Shops v stalls: eating away trade
Leather Lane restaurants petition council over ‘out of control’ street food sellers
29 March, 2019 — By Dan Carrier
Pieminister, hidden behind a street stall in Leather Lane
RESTAURANT and café owners in Leather Lane have signed a petition urging Camden Council to curb street food stalls which they claim are ruining their businesses.
The road in Holborn, which has had a street market since the reign of Charles II in the 1600s, has seen a huge rise in traders selling takeaway food. But established businesses in the shops that run alongside the street market say the stalls are so close to their front doors that it wrecks their trade, and are demanding a redesign or a cap on the number of hot food vendors.
Jon Simon, the owner of pie and mash shop Pieminister, told the Extra: “I have owned a restaurant on Leather Lane for 10 years and the street food has got so far out of control that my restaurant has been completely blocked off so customers can no longer get through the stalls into my restaurant.”
He added: “We used to have people queuing onto the street but now they can’t even see the restaurant. We only trade Monday to Friday between 11am and 3.30pm as there’s no one there outside of these times. It is very important for us to be visible or we won’t survive.”
Stallholder Richie Rich
Haydar Sal, of the Oasis Café, said: “One of our issues is we pay very high business rates and very high rents – much, much more than the stalls out front – and people just can’t see the shop now. The market is busier for food nowadays but it has lost many of the other stalls it used to have.”
He said he pays around £12,000 a year in business rates and another £35,000 a year in rent – and said a simple redesign could help everyone. He added:
“Perhaps they could just go down one side of the street, or stagger the days they come.”

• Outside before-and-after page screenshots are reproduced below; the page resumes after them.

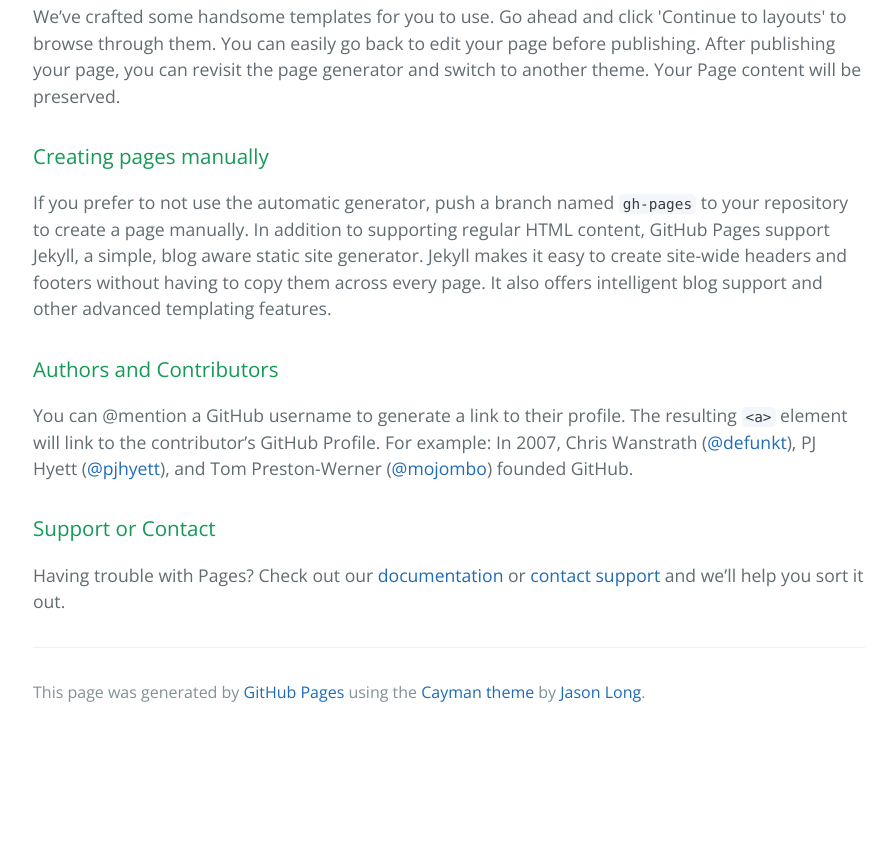
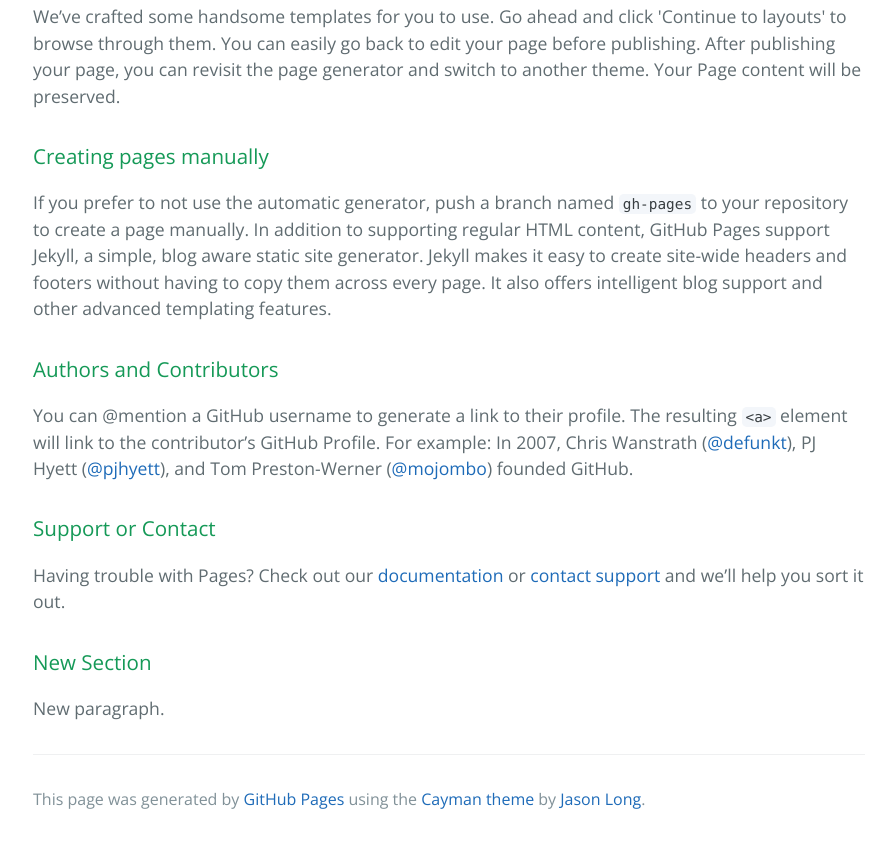
Before and after one commit to whtahy/whtahy.github.io, a plain HTML site: page index.html in a window 1280 px wide. Shown: the part 580-1423 px from the top of the page, without its empty margins (191-1087 px from the left). Before the commit the page ends 1316 px from the top, so only its background shows below. Drawn offline with nearby package versions, Linux system fonts and the light colour scheme.

Commit message:
Added new section

```diff
--- a/index.html
+++ b/index.html
@@ -1,5 +1,6 @@
 <!DOCTYPE html>
 <html lang="en-us">
+
 <head>
     <meta charset="UTF-8">
     <title>User Page by whtahy</title>
@@ -7,47 +8,34 @@
     <link rel="stylesheet" type="text/css" href="stylesheets/normalize.css" media="screen">
     <link href='https://fonts.googleapis.com/css?family=Open+Sans:400,700' rel='stylesheet' type='text/css'>
     <link rel="stylesheet" type="text/css" href="stylesheets/stylesheet.css" media="screen">
-    <link rel="stylesheet" type="text/css" href="stylesheets/github-light.css" media="screen">
-  </head>
+    <link rel="stylesheet" type="text/css" href="stylesheets/github-light.css" media="screen"> </head>
+
 <body>
     <section class="page-header">
         <h1 class="project-name">User Page</h1>
         <h2 class="project-tagline">Numbers are useful</h2>
     </section>
-
     <section class="main-content">
-      <h3>
-<a id="welcome-to-github-pages" class="anchor" href="#welcome-to-github-pages" aria-hidden="true"><span aria-hidden="true" class="octicon octicon-link"></span></a>Welcome to GitHub Pages.</h3>
-
+        <h3> <a id="welcome-to-github-pages" class="anchor" href="#welcome-to-github-pages" aria-hidden="true"><span aria-hidden="true" class="octicon octicon-link"></span></a>Welcome to GitHub Pages.</h3>
         <p>This automatic page generator is the easiest way to create beautiful pages for all of your projects. Author your page content here <a href="https://guides.github.com/features/mastering-markdown/">using GitHub Flavored Markdown</a>, select a template crafted by a designer, and publish. After your page is generated, you can check out the new <code>gh-pages</code> branch locally. If you’re using GitHub Desktop, simply sync your repository and you’ll see the new branch.</p>
 
-<h3>
-<a id="designer-templates" class="anchor" href="#designer-templates" aria-hidden="true"><span aria-hidden="true" class="octicon octicon-link"></span></a>Designer Templates</h3>
-
+        <h3> <a id="designer-templates" class="anchor" href="#designer-templates" aria-hidden="true"><span aria-hidden="true" class="octicon octicon-link"></span></a>Designer Templates</h3>
         <p>We’ve crafted some handsome templates for you to use. Go ahead and click 'Continue to layouts' to browse through them. You can easily go back to edit your page before publishing. After publishing your page, you can revisit the page generator and switch to another theme. Your Page content will be preserved.</p>
 
-<h3>
-<a id="creating-pages-manually" class="anchor" href="#creating-pages-manually" aria-hidden="true"><span aria-hidden="true" class="octicon octicon-link"></span></a>Creating pages manually</h3>
-
+        <h3> <a id="creating-pages-manually" class="anchor" href="#creating-pages-manually" aria-hidden="true"><span aria-hidden="true" class="octicon octicon-link"></span></a>Creating pages manually</h3>
         <p>If you prefer to not use the automatic generator, push a branch named <code>gh-pages</code> to your repository to create a page manually. In addition to supporting regular HTML content, GitHub Pages support Jekyll, a simple, blog aware static site generator. Jekyll makes it easy to create site-wide headers and footers without having to copy them across every page. It also offers intelligent blog support and other advanced templating features.</p>
 
-<h3>
-<a id="authors-and-contributors" class="anchor" href="#authors-and-contributors" aria-hidden="true"><span aria-hidden="true" class="octicon octicon-link"></span></a>Authors and Contributors</h3>
-
+        <h3> <a id="authors-and-contributors" class="anchor" href="#authors-and-contributors" aria-hidden="true"><span aria-hidden="true" class="octicon octicon-link"></span></a>Authors and Contributors</h3>
         <p>You can @mention a GitHub username to generate a link to their profile. The resulting <code>&lt;a&gt;</code> element will link to the contributor’s GitHub Profile. For example: In 2007, Chris Wanstrath (<a href="https://github.com/defunkt" class="user-mention">@defunkt</a>), PJ Hyett (<a href="https://github.com/pjhyett" class="user-mention">@pjhyett</a>), and Tom Preston-Werner (<a href="https://github.com/mojombo" class="user-mention">@mojombo</a>) founded GitHub.</p>
 
-<h3>
-<a id="support-or-contact" class="anchor" href="#support-or-contact" aria-hidden="true"><span aria-hidden="true" class="octicon octicon-link"></span></a>Support or Contact</h3>
-
+        <h3> <a id="support-or-contact" class="anchor" href="#support-or-contact" aria-hidden="true"><span aria-hidden="true" class="octicon octicon-link"></span></a>Support or Contact</h3>
         <p>Having trouble with Pages? Check out our <a href="https://help.github.com/pages">documentation</a> or <a href="https://github.com/contact">contact support</a> and we’ll help you sort it out.</p>
 
-      <footer class="site-footer">
+        <h3> <a id="new-section" class="anchor" href="#new-section" aria-hidden="true"><span aria-hidden="true" class="octicon octicon-link"></span></a>New Section</h3>
+        <p>New paragraph.</p>
 
-        <span class="site-footer-credits">This page was generated by <a href="https://pages.github.com">GitHub Pages</a> using the <a href="https://github.com/jasonlong/cayman-theme">Cayman theme</a> by <a href="https://twitter.com/jasonlong">Jason Long</a>.</span>
-      </footer>
+        <footer class="site-footer"> <span class="site-footer-credits">This page was generated by <a href="https://pages.github.com">GitHub Pages</a> using the <a href="https://github.com/jasonlong/cayman-theme">Cayman theme</a> by <a href="https://twitter.com/jasonlong">Jason Long</a>.</span> </footer>
+    </section>
+</body>
 
-    </section>
-
-
-  </body>
 </html>
```
Lines whose indentation alone changed are shown as unchanged.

Stallholders say shop owners have to be realistic about the footfall they can expect – and remember the market has a long history.
Richie Rich, who runs a ladies fashion stall, has worked at Leather Lane for 29 years, said: “When I first started it was unbelievable. I didn’t get a full-time stall for the first six years, it was so popular. I didn’t think I’d live long enough to spend all the cash I was taking.”
Tom Hall at Pieminister
He said the market changed in 2005 when the council allowed hot food stalls in – and this, coupled with wider changes in shopping habits, meant Leather Lane has issues to tackle. He said: “The café owners don’t really have a leg to stand on. The market has always been here and there used to be more stalls.
“You couldn’t get a fag paper between them, and the crowds were so solid it would take you 10 minutes to walk 10 yards.”
Holborn ward Labour councillor Awale Olad said he was looking at issues raised in the petition.
He said: “The market has exploded in the last couple of years and is currently operating at almost full capacity.
“It is less diverse than it used to be – less antiques and clothing but more food and is now easily London’s most popular street food market.
Haydar Sal of Oasis Café
“This success has led to retail units feeling priced out as they have to pay both commercial rents and business rates and have to compete with street stalls who seem to be dominating the space.”]
Cllr Olad added: “I think we can find a solution to the problem that can address all the concerns. We should look at some technological solutions, potentially even putting up digital boards that help visitors navigate their way.”
A Camden Council spokesperson said: “The council recognises that work needs to be carried out at Leather Lane so that it can operate as one shopping area rather than as shopkeepers versus market traders; we see all businesses working together to benefit the local economy.
“The layout is currently under review. Once we have developed a plan it is our intention to engage with all stakeholders so that we can agree on a final layout.”